EXERCISE DESCRIPTION
Pictures aside, output each record exactly.

DATA PROVIDED
⁂

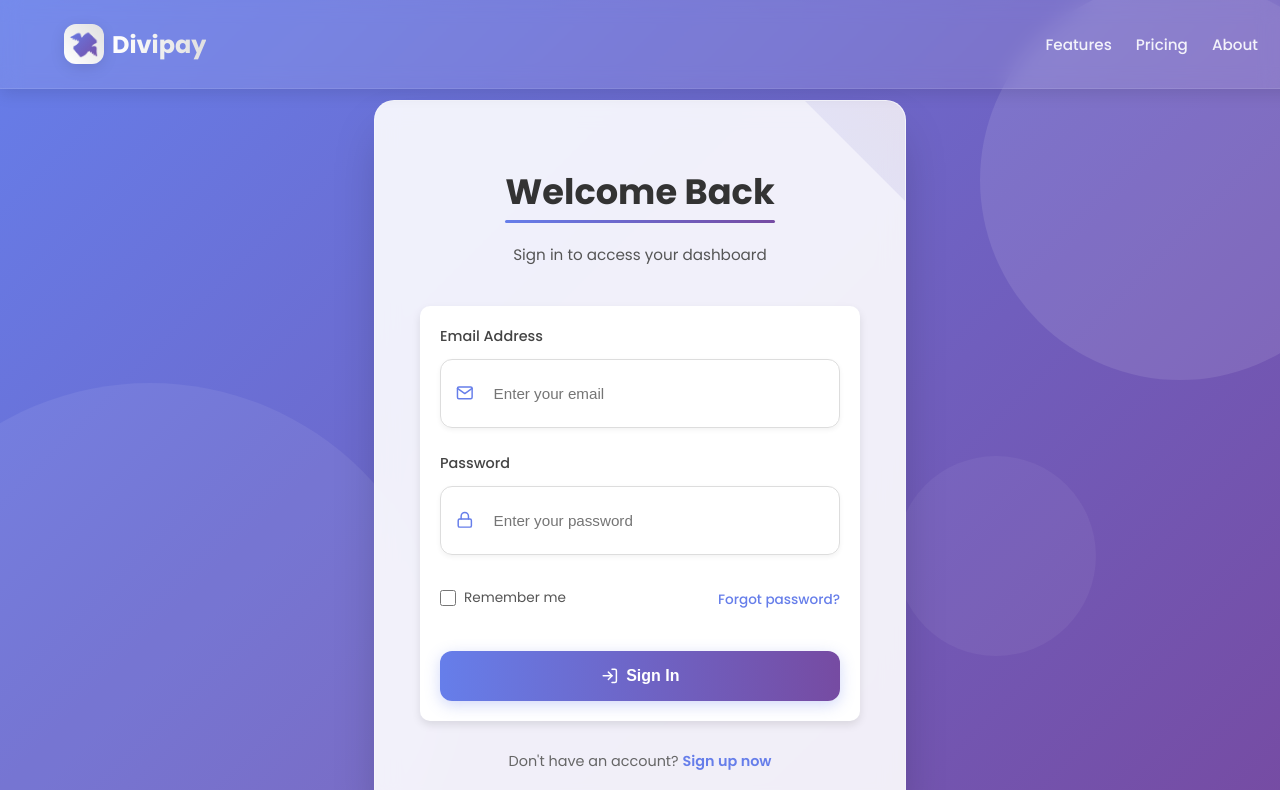
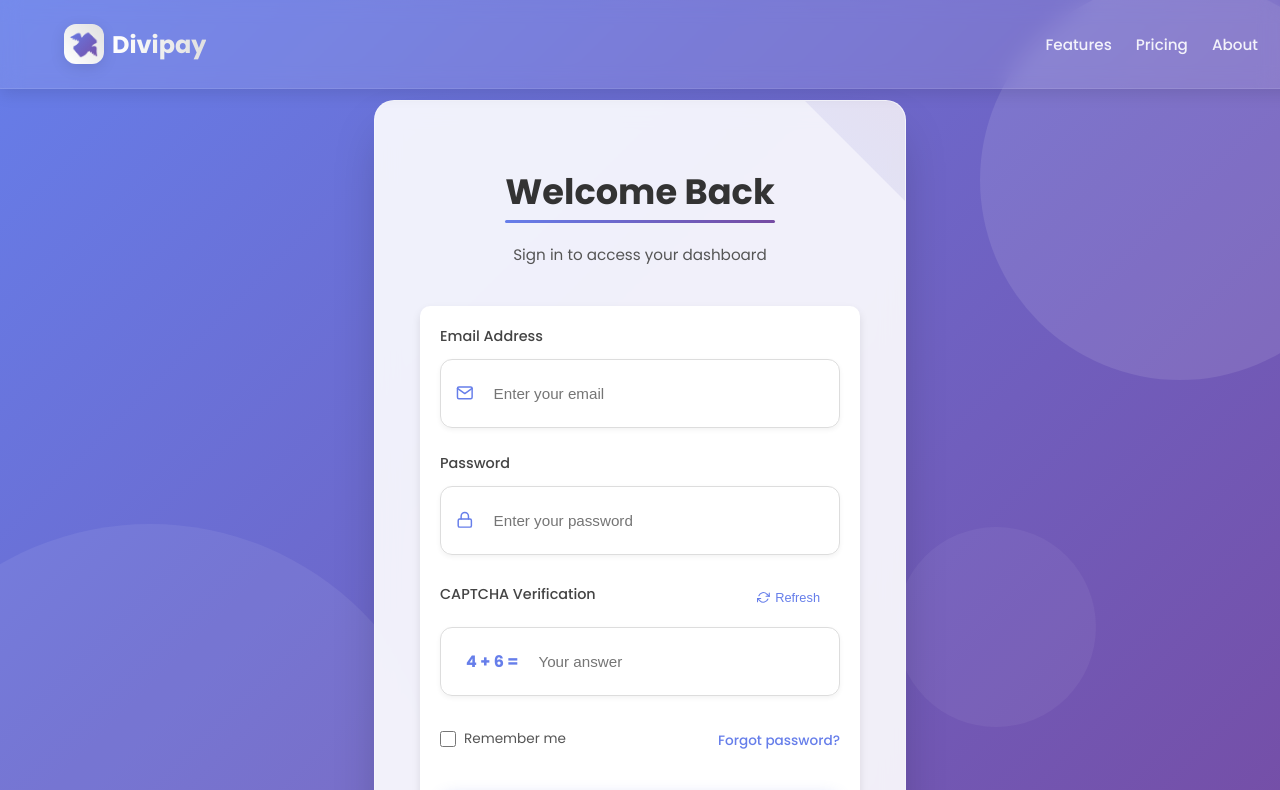
Before and after one commit to Krishna040705/Expense-sharing-dev, a React (Vite) app: page /login in a window 1280 px wide. Shown: the top 790 px of the page. Built offline with nearby package versions, Linux system fonts and the light colour scheme.

Commit message:
Added frontend CAPTCHA to login page

```diff
--- a/index.html
+++ b/index.html
@@ -5,6 +5,8 @@
     <link rel="icon" type="image/svg+xml" href="/vite.svg" />
     <link href="https://fonts.googleapis.com/css2?family=Poppins:wght@400;500;600;700&display=swap" rel="stylesheet">
     <meta name="viewport" content="width=device-width, initial-scale=1.0" />
+      <script src="https://js.hcaptcha.com/1/api.js" async defer></script>
+
     <title>Divipay</title>
   </head>
   <!-- In public/index.html, before the closing </body> tag -->
--- a/src/pages/Login.jsx
+++ b/src/pages/Login.jsx
@@ -1,5 +1,5 @@
 import React, { useState } from 'react';
-import { FiMail, FiLock, FiLogIn } from 'react-icons/fi';
+import { FiMail, FiLock, FiLogIn, FiRefreshCw } from 'react-icons/fi';
 import { useNavigate, Link } from 'react-router-dom';
 import { signInWithEmailAndPassword } from 'firebase/auth';
 import { auth } from '../firebase';
@@ -9,16 +9,44 @@ function Login() {
   const [email, setEmail] = useState('');
   const [password, setPassword] = useState('');
   const [isFocused, setIsFocused] = useState({ email: false, password: false });
+  const [captcha, setCaptcha] = useState(generateCaptcha());
+  const [userInput, setUserInput] = useState('');
+  const [error, setError] = useState('');
+
+  // Generate simple math CAPTCHA
+  function generateCaptcha() {
+    const num1 = Math.floor(Math.random() * 10);
+    const num2 = Math.floor(Math.random() * 10);
+    return {
+      question: `${num1} + ${num2}`,
+      answer: num1 + num2
+    };
+  }
+
+  const refreshCaptcha = () => {
+    setCaptcha(generateCaptcha());
+    setUserInput('');
+  };
 
   const handleSubmit = async (e) => {
     e.preventDefault();
+    setError('');
+
+    // CAPTCHA verification
+    if (parseInt(userInput) !== captcha.answer) {
+      setError('Incorrect CAPTCHA answer');
+      refreshCaptcha();
+      return;
+    }
+
     try {
       const userCredential = await signInWithEmailAndPassword(auth, email, password);
       const user = userCredential.user;
       localStorage.setItem('user', JSON.stringify(user));
       navigate('/dashboard');
     } catch (error) {
-      alert("Invalid credentials: " + error.message);
+      setError("Invalid credentials: " + error.message);
+      refreshCaptcha();
     }
   };
 
@@ -224,6 +252,20 @@ function Login() {
             </p>
           </div>
 
+          {error && (
+            <div style={{
+              backgroundColor: '#ffebee',
+              color: '#c62828',
+              padding: '12px',
+              borderRadius: '8px',
+              marginBottom: '20px',
+              fontSize: '0.9rem',
+              borderLeft: '4px solid #c62828'
+            }}>
+              {error}
+            </div>
+          )}
+
           <form onSubmit={handleSubmit}>
             <div style={{ marginBottom: '25px' }}>
               <label style={{
@@ -319,6 +361,76 @@ function Login() {
               </div>
             </div>
 
+            {/* CAPTCHA Section */}
+            <div style={{ marginBottom: '25px' }}>
+              <div style={{
+                display: 'flex',
+                justifyContent: 'space-between',
+                alignItems: 'center',
+                marginBottom: '12px'
+              }}>
+                <label style={{
+                  fontSize: '0.9rem',
+                  color: '#444',
+                  fontWeight: '500'
+                }}>
+                  CAPTCHA Verification
+                </label>
+                <button
+                  type="button"
+                  onClick={refreshCaptcha}
+                  style={{
+                    background: 'none',
+                    border: 'none',
+                    cursor: 'pointer',
+                    display: 'flex',
+                    alignItems: 'center',
+                    color: '#667eea',
+                    fontSize: '0.8rem',
+                    fontWeight: '500'
+                  }}
+                >
+                  <FiRefreshCw style={{ marginRight: '5px' }} />
+                  Refresh
+                </button>
+              </div>
+              <div style={{
+                display: 'flex',
+                alignItems: 'center',
+                background: 'rgba(255, 255, 255, 0.9)',
+                borderRadius: '12px',
+                border: '1px solid #ddd',
+                transition: 'all 0.3s ease',
+                padding: '0 15px',
+                boxShadow: '0 2px 5px rgba(0,0,0,0.05)'
+              }}>
+                <div style={{
+                  padding: '0 10px',
+                  fontWeight: 'bold',
+                  color: '#667eea'
+                }}>
+                  {captcha.question} =
+                </div>
+                <input
+                  type="text"
+                  placeholder="Your answer"
+                  value={userInput}
+                  onChange={(e) => setUserInput(e.target.value)}
+                  style={{
+                    flex: 1,
+                    padding: '15px 10px',
+                    background: 'transparent',
+                    border: 'none',
+                    fontSize: '0.95rem',
+                    color: '#333',
+                    outline: 'none',
+                    fontWeight: '500'
+                  }}
+                  required
+                />
+              </div>
+            </div>
+
             <div style={{
               display: 'flex',
               justifyContent: 'space-between',
@@ -345,8 +457,8 @@ function Login() {
                 />
                 Remember me
               </label>
-              <a
-                href="/forgot-password"
+              <Link
+                to="/forgot-password"
                 style={{
                   color: '#667eea',
                   textDecoration: 'none',
@@ -354,7 +466,7 @@ function Login() {
                 }}
               >
                 Forgot password?
-              </a>
+              </Link>
             </div>
 
             <button
@@ -393,8 +505,8 @@ function Login() {
             fontSize: '0.9rem'
           }}>
             Don't have an account?{' '}
-            <a
-              href="/register"
+            <Link
+              to="/register"
               style={{
                 color: '#667eea',
                 fontWeight: '600',
@@ -402,7 +514,7 @@ function Login() {
               }}
             >
               Sign up now
-            </a>
+            </Link>
           </div>
         </div>
       </div>
```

⁂

YOUR SOLUTION
Before and after one commit to Krishna040705/Expense-sharing-dev, a React (Vite) app: page /login in a window 1280 px wide. Shown: the top 790 px of the page. Built offline with nearby package versions, Linux system fonts and the light colour scheme.

Commit message:
Added frontend CAPTCHA to login page

```diff
--- a/index.html
+++ b/index.html
@@ -5,6 +5,8 @@
     <link rel="icon" type="image/svg+xml" href="/vite.svg" />
     <link href="https://fonts.googleapis.com/css2?family=Poppins:wght@400;500;600;700&display=swap" rel="stylesheet">
     <meta name="viewport" content="width=device-width, initial-scale=1.0" />
+      <script src="https://js.hcaptcha.com/1/api.js" async defer></script>
+
     <title>Divipay</title>
   </head>
   <!-- In public/index.html, before the closing </body> tag -->
--- a/src/pages/Login.jsx
+++ b/src/pages/Login.jsx
@@ -1,5 +1,5 @@
 import React, { useState } from 'react';
-import { FiMail, FiLock, FiLogIn } from 'react-icons/fi';
+import { FiMail, FiLock, FiLogIn, FiRefreshCw } from 'react-icons/fi';
 import { useNavigate, Link } from 'react-router-dom';
 import { signInWithEmailAndPassword } from 'firebase/auth';
 import { auth } from '../firebase';
@@ -9,16 +9,44 @@ function Login() {
   const [email, setEmail] = useState('');
   const [password, setPassword] = useState('');
   const [isFocused, setIsFocused] = useState({ email: false, password: false });
+  const [captcha, setCaptcha] = useState(generateCaptcha());
+  const [userInput, setUserInput] = useState('');
+  const [error, setError] = useState('');
+
+  // Generate simple math CAPTCHA
+  function generateCaptcha() {
+    const num1 = Math.floor(Math.random() * 10);
+    const num2 = Math.floor(Math.random() * 10);
+    return {
+      question: `${num1} + ${num2}`,
+      answer: num1 + num2
+    };
+  }
+
+  const refreshCaptcha = () => {
+    setCaptcha(generateCaptcha());
+    setUserInput('');
+  };
 
   const handleSubmit = async (e) => {
     e.preventDefault();
+    setError('');
+
+    // CAPTCHA verification
+    if (parseInt(userInput) !== captcha.answer) {
+      setError('Incorrect CAPTCHA answer');
+      refreshCaptcha();
+      return;
+    }
+
     try {
       const userCredential = await signInWithEmailAndPassword(auth, email, password);
       const user = userCredential.user;
       localStorage.setItem('user', JSON.stringify(user));
       navigate('/dashboard');
     } catch (error) {
-      alert("Invalid credentials: " + error.message);
+      setError("Invalid credentials: " + error.message);
+      refreshCaptcha();
     }
   };
 
@@ -224,6 +252,20 @@ function Login() {
             </p>
           </div>
 
+          {error && (
+            <div style={{
+              backgroundColor: '#ffebee',
+              color: '#c62828',
+              padding: '12px',
+              borderRadius: '8px',
+              marginBottom: '20px',
+              fontSize: '0.9rem',
+              borderLeft: '4px solid #c62828'
+            }}>
+              {error}
+            </div>
+          )}
+
           <form onSubmit={handleSubmit}>
             <div style={{ marginBottom: '25px' }}>
               <label style={{
@@ -319,6 +361,76 @@ function Login() {
               </div>
             </div>
 
+            {/* CAPTCHA Section */}
+            <div style={{ marginBottom: '25px' }}>
+              <div style={{
+                display: 'flex',
+                justifyContent: 'space-between',
+                alignItems: 'center',
+                marginBottom: '12px'
+              }}>
+                <label style={{
+                  fontSize: '0.9rem',
+                  color: '#444',
+                  fontWeight: '500'
+                }}>
+                  CAPTCHA Verification
+                </label>
+                <button
+                  type="button"
+                  onClick={refreshCaptcha}
+                  style={{
+                    background: 'none',
+                    border: 'none',
+                    cursor: 'pointer',
+                    display: 'flex',
+                    alignItems: 'center',
+                    color: '#667eea',
+                    fontSize: '0.8rem',
+                    fontWeight: '500'
+                  }}
+                >
+                  <FiRefreshCw style={{ marginRight: '5px' }} />
+                  Refresh
+                </button>
+              </div>
+              <div style={{
+                display: 'flex',
+                alignItems: 'center',
+                background: 'rgba(255, 255, 255, 0.9)',
+                borderRadius: '12px',
+                border: '1px solid #ddd',
+                transition: 'all 0.3s ease',
+                padding: '0 15px',
+                boxShadow: '0 2px 5px rgba(0,0,0,0.05)'
+              }}>
+                <div style={{
+                  padding: '0 10px',
+                  fontWeight: 'bold',
+                  color: '#667eea'
+                }}>
+                  {captcha.question} =
+                </div>
+                <input
+                  type="text"
+                  placeholder="Your answer"
+                  value={userInput}
+                  onChange={(e) => setUserInput(e.target.value)}
+                  style={{
+                    flex: 1,
+                    padding: '15px 10px',
+                    background: 'transparent',
+                    border: 'none',
+                    fontSize: '0.95rem',
+                    color: '#333',
+                    outline: 'none',
+                    fontWeight: '500'
+                  }}
+                  required
+                />
+              </div>
+            </div>
+
             <div style={{
               display: 'flex',
               justifyContent: 'space-between',
@@ -345,8 +457,8 @@ function Login() {
                 />
                 Remember me
               </label>
-              <a
-                href="/forgot-password"
+              <Link
+                to="/forgot-password"
                 style={{
                   color: '#667eea',
                   textDecoration: 'none',
@@ -354,7 +466,7 @@ function Login() {
                 }}
               >
                 Forgot password?
-              </a>
+              </Link>
             </div>
 
             <button
@@ -393,8 +505,8 @@ function Login() {
             fontSize: '0.9rem'
           }}>
             Don't have an account?{' '}
-            <a
-              href="/register"
+            <Link
+              to="/register"
               style={{
                 color: '#667eea',
                 fontWeight: '600',
@@ -402,7 +514,7 @@ function Login() {
               }}
             >
               Sign up now
-            </a>
+            </Link>
           </div>
         </div>
       </div>
```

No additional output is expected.